**WHAT NEEDS TO BE DONE:**
The entries below are to be returned exactly. Include all of them.

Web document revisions
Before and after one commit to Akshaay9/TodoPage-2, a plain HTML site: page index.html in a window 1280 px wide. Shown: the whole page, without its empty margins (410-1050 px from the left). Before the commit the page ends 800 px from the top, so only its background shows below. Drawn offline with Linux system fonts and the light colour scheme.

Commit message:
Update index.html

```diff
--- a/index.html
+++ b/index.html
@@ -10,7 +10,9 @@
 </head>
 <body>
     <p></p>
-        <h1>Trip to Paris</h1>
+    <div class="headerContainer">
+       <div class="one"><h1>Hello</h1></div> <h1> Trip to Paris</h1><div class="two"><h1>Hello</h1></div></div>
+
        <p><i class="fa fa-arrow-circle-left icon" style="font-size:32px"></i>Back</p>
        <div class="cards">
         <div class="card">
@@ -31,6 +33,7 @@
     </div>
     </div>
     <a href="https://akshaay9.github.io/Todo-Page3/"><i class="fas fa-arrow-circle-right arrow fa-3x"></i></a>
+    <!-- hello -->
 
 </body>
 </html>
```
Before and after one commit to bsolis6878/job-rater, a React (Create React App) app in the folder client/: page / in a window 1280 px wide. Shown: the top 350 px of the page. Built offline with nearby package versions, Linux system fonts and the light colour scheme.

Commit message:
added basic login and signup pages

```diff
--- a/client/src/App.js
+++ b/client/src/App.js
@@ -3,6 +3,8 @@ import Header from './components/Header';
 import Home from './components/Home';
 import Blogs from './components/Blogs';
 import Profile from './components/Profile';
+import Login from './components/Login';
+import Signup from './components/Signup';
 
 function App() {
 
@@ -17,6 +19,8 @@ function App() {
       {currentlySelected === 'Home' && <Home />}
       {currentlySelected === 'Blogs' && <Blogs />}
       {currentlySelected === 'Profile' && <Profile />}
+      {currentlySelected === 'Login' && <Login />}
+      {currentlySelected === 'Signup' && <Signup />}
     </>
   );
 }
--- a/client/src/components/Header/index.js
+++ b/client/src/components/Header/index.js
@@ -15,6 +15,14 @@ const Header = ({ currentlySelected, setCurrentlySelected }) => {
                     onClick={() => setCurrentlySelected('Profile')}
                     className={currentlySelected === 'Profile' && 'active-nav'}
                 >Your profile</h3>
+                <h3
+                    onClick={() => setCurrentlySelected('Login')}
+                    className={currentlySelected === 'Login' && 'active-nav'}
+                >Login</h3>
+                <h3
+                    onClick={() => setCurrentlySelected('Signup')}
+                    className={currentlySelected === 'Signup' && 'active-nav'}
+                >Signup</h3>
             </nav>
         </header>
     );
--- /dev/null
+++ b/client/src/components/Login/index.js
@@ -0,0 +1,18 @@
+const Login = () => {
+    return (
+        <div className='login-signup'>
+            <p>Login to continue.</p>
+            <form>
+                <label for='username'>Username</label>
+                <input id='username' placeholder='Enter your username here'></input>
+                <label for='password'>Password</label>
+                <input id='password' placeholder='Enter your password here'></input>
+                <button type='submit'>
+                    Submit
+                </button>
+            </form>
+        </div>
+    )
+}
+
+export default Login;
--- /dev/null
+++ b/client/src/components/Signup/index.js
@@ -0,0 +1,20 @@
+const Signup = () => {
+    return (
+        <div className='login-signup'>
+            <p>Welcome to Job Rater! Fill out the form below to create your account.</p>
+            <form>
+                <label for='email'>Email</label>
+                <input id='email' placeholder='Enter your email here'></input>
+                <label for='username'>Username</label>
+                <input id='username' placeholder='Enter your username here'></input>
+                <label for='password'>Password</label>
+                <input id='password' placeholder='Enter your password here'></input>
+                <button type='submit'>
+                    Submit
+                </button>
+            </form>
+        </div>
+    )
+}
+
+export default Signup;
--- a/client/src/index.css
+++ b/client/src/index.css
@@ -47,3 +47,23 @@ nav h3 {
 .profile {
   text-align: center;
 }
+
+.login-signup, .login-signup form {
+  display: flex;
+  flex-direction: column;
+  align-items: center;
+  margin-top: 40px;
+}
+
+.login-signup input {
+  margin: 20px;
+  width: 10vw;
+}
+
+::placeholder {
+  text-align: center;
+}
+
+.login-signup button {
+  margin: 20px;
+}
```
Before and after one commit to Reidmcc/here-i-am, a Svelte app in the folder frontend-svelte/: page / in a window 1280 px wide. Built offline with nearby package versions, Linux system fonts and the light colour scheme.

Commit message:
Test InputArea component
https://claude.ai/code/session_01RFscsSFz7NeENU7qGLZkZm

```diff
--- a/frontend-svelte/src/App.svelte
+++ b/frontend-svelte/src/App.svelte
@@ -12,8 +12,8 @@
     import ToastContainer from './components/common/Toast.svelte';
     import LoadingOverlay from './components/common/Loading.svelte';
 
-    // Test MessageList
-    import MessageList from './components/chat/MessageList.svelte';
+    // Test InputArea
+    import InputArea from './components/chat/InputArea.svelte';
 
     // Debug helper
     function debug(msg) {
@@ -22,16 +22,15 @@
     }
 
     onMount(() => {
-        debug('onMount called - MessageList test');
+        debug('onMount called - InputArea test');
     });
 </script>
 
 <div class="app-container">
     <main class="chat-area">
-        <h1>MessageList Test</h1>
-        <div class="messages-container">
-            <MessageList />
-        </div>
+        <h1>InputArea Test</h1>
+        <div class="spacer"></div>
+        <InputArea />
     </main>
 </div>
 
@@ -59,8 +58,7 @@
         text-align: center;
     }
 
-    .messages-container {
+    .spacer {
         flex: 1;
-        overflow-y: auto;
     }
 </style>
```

**THE ANSWER:**
Before and after one commit to Akshaay9/TodoPage-2, a plain HTML site: page index.html in a window 1280 px wide. Shown: the whole page, without its empty margins (410-1050 px from the left). Before the commit the page ends 800 px from the top, so only its background shows below. Drawn offline with Linux system fonts and the light colour scheme.

Commit message:
Update index.html

```diff
--- a/index.html
+++ b/index.html
@@ -10,7 +10,9 @@
 </head>
 <body>
     <p></p>
-        <h1>Trip to Paris</h1>
+    <div class="headerContainer">
+       <div class="one"><h1>Hello</h1></div> <h1> Trip to Paris</h1><div class="two"><h1>Hello</h1></div></div>
+
        <p><i class="fa fa-arrow-circle-left icon" style="font-size:32px"></i>Back</p>
        <div class="cards">
         <div class="card">
@@ -31,6 +33,7 @@
     </div>
     </div>
     <a href="https://akshaay9.github.io/Todo-Page3/"><i class="fas fa-arrow-circle-right arrow fa-3x"></i></a>
+    <!-- hello -->
 
 </body>
 </html>
```
Before and after one commit to bsolis6878/job-rater, a React (Create React App) app in the folder client/: page / in a window 1280 px wide. Shown: the top 350 px of the page. Built offline with nearby package versions, Linux system fonts and the light colour scheme.

Commit message:
added basic login and signup pages

```diff
--- a/client/src/App.js
+++ b/client/src/App.js
@@ -3,6 +3,8 @@ import Header from './components/Header';
 import Home from './components/Home';
 import Blogs from './components/Blogs';
 import Profile from './components/Profile';
+import Login from './components/Login';
+import Signup from './components/Signup';
 
 function App() {
 
@@ -17,6 +19,8 @@ function App() {
       {currentlySelected === 'Home' && <Home />}
       {currentlySelected === 'Blogs' && <Blogs />}
       {currentlySelected === 'Profile' && <Profile />}
+      {currentlySelected === 'Login' && <Login />}
+      {currentlySelected === 'Signup' && <Signup />}
     </>
   );
 }
--- a/client/src/components/Header/index.js
+++ b/client/src/components/Header/index.js
@@ -15,6 +15,14 @@ const Header = ({ currentlySelected, setCurrentlySelected }) => {
                     onClick={() => setCurrentlySelected('Profile')}
                     className={currentlySelected === 'Profile' && 'active-nav'}
                 >Your profile</h3>
+                <h3
+                    onClick={() => setCurrentlySelected('Login')}
+                    className={currentlySelected === 'Login' && 'active-nav'}
+                >Login</h3>
+                <h3
+                    onClick={() => setCurrentlySelected('Signup')}
+                    className={currentlySelected === 'Signup' && 'active-nav'}
+                >Signup</h3>
             </nav>
         </header>
     );
--- /dev/null
+++ b/client/src/components/Login/index.js
@@ -0,0 +1,18 @@
+const Login = () => {
+    return (
+        <div className='login-signup'>
+            <p>Login to continue.</p>
+            <form>
+                <label for='username'>Username</label>
+                <input id='username' placeholder='Enter your username here'></input>
+                <label for='password'>Password</label>
+                <input id='password' placeholder='Enter your password here'></input>
+                <button type='submit'>
+                    Submit
+                </button>
+            </form>
+        </div>
+    )
+}
+
+export default Login;
--- /dev/null
+++ b/client/src/components/Signup/index.js
@@ -0,0 +1,20 @@
+const Signup = () => {
+    return (
+        <div className='login-signup'>
+            <p>Welcome to Job Rater! Fill out the form below to create your account.</p>
+            <form>
+                <label for='email'>Email</label>
+                <input id='email' placeholder='Enter your email here'></input>
+                <label for='username'>Username</label>
+                <input id='username' placeholder='Enter your username here'></input>
+                <label for='password'>Password</label>
+                <input id='password' placeholder='Enter your password here'></input>
+                <button type='submit'>
+                    Submit
+                </button>
+            </form>
+        </div>
+    )
+}
+
+export default Signup;
--- a/client/src/index.css
+++ b/client/src/index.css
@@ -47,3 +47,23 @@ nav h3 {
 .profile {
   text-align: center;
 }
+
+.login-signup, .login-signup form {
+  display: flex;
+  flex-direction: column;
+  align-items: center;
+  margin-top: 40px;
+}
+
+.login-signup input {
+  margin: 20px;
+  width: 10vw;
+}
+
+::placeholder {
+  text-align: center;
+}
+
+.login-signup button {
+  margin: 20px;
+}
```
Before and after one commit to Reidmcc/here-i-am, a Svelte app in the folder frontend-svelte/: page / in a window 1280 px wide. Built offline with nearby package versions, Linux system fonts and the light colour scheme.

Commit message:
Test InputArea component
https://claude.ai/code/session_01RFscsSFz7NeENU7qGLZkZm

```diff
--- a/frontend-svelte/src/App.svelte
+++ b/frontend-svelte/src/App.svelte
@@ -12,8 +12,8 @@
     import ToastContainer from './components/common/Toast.svelte';
     import LoadingOverlay from './components/common/Loading.svelte';
 
-    // Test MessageList
-    import MessageList from './components/chat/MessageList.svelte';
+    // Test InputArea
+    import InputArea from './components/chat/InputArea.svelte';
 
     // Debug helper
     function debug(msg) {
@@ -22,16 +22,15 @@
     }
 
     onMount(() => {
-        debug('onMount called - MessageList test');
+        debug('onMount called - InputArea test');
     });
 </script>
 
 <div class="app-container">
     <main class="chat-area">
-        <h1>MessageList Test</h1>
-        <div class="messages-container">
-            <MessageList />
-        </div>
+        <h1>InputArea Test</h1>
+        <div class="spacer"></div>
+        <InputArea />
     </main>
 </div>
 
@@ -59,8 +58,7 @@
         text-align: center;
     }
 
-    .messages-container {
+    .spacer {
         flex: 1;
-        overflow-y: auto;
     }
 </style>
```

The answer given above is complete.